VIDEO & ARTICLE
See how doctors implant a deep-brain-stimulation device in “The Advance Study”. Learn how its electrodes stimulate a part of the brain called the fornix. Can it successfully slow memory decline & improve cognitive function in early-stage Alzheimer’s?
GAINESVILLE, Fla. — Researchers at the University of Florida have performed deep brain stimulation on a patient with Alzheimer’s disease as part of a clinical trial studying whether the treatment can slow progression of the disease.
The trial involves 20 people with early-stage Alzheimer’s. It is taking place at four sites across the United States, including UF. (Continued below video)
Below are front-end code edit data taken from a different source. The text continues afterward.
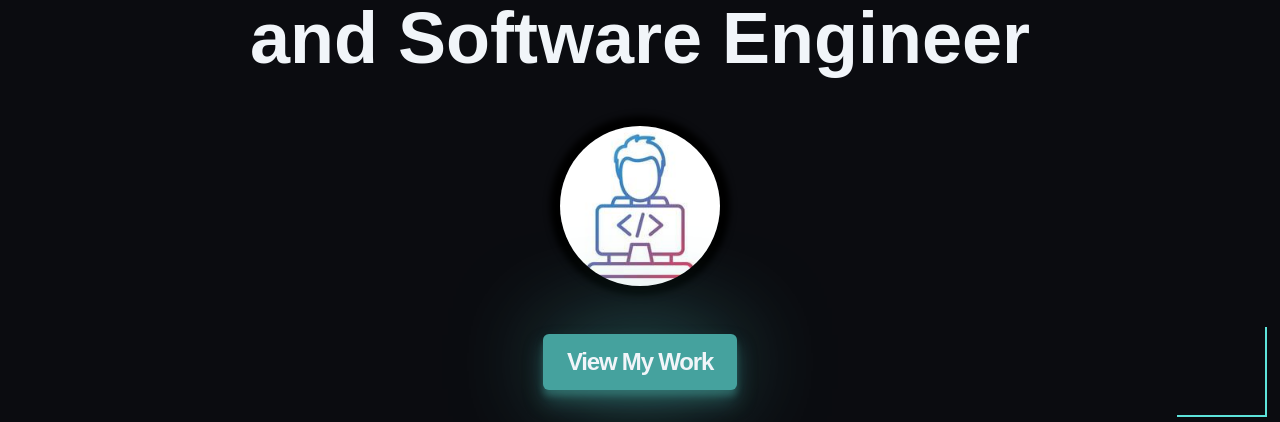
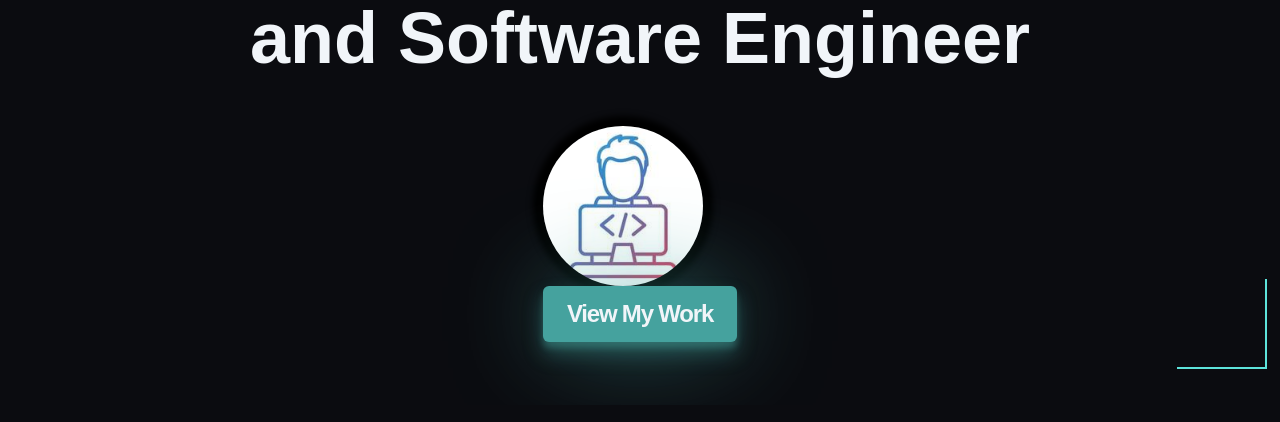
Before and after one commit to aluciencozy/my-first-portfolio, a website built with Vite: page index.html in a window 1280 px wide. Shown: the part 395-817 px from the top of the page. Built offline with nearby package versions, Linux system fonts and the light colour scheme; a web font is replaced by a local one.

Commit message:
Implement hero section layout with image and button

```diff
--- a/index.html
+++ b/index.html
@@ -31,8 +31,10 @@
         <h2 class="hero__subtitle">I'm an Aspiring Web Developer and Software
           Engineer</h2>
       </div>
-      <img class="hero__picture" src="./public/coding-pfp.jpg" alt="profile picture">
-      <a class="btn hero__btn" href="#work">View My Work</a>
+      <div class="hero__btn-image-wrapper">
+        <img class="hero__picture" src="./public/coding-pfp.jpg" alt="profile picture">
+        <a class="btn hero__btn" href="#work">View My Work</a>
+      </div>
     </section>
     <section class="about">
 
--- a/src/main.js
+++ b/src/main.js
@@ -1,5 +1,6 @@
 import '../styles/modern-normalize.css';
 import '../styles/style.css';
 import '../styles/header.css';
+import '../styles/about.css';
 import '../styles/hero.css';
 import '../styles/utils.css';
```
Called the Advance Study, the multicenter clinical trial will evaluate whether using electrodes to stimulate a part of the brain called the fornix can slow memory decline and improve cognitive function in patients in the early stages of Alzheimer’s disease.
“The goal of treating Alzheimer’s disease with neuromodulation is to try to enhance what patients have and slow down memory loss and the process of the disease so they can have a few more years of good function,” said Dr. Michael Okun, co-director of the UF Center for Movement Disorders and Neurorestoration and a site principal investigator for the study. “This is a potentially exciting symptomatic therapy.”
Characterized by memory loss and a steady decline in cognitive abilities, Alzheimer’s disease affects as many as 5.1 million Americans, according to the National Institute on Aging.
Deep brain stimulation is used to treat a variety of conditions, including Parkinson’s disease, dystonia and Tourette syndrome. In the procedure, researchers carefully place electrodes in specific regions of the brain. When these electrodes are turned on, they send electrical signals that prompt a therapeutic response.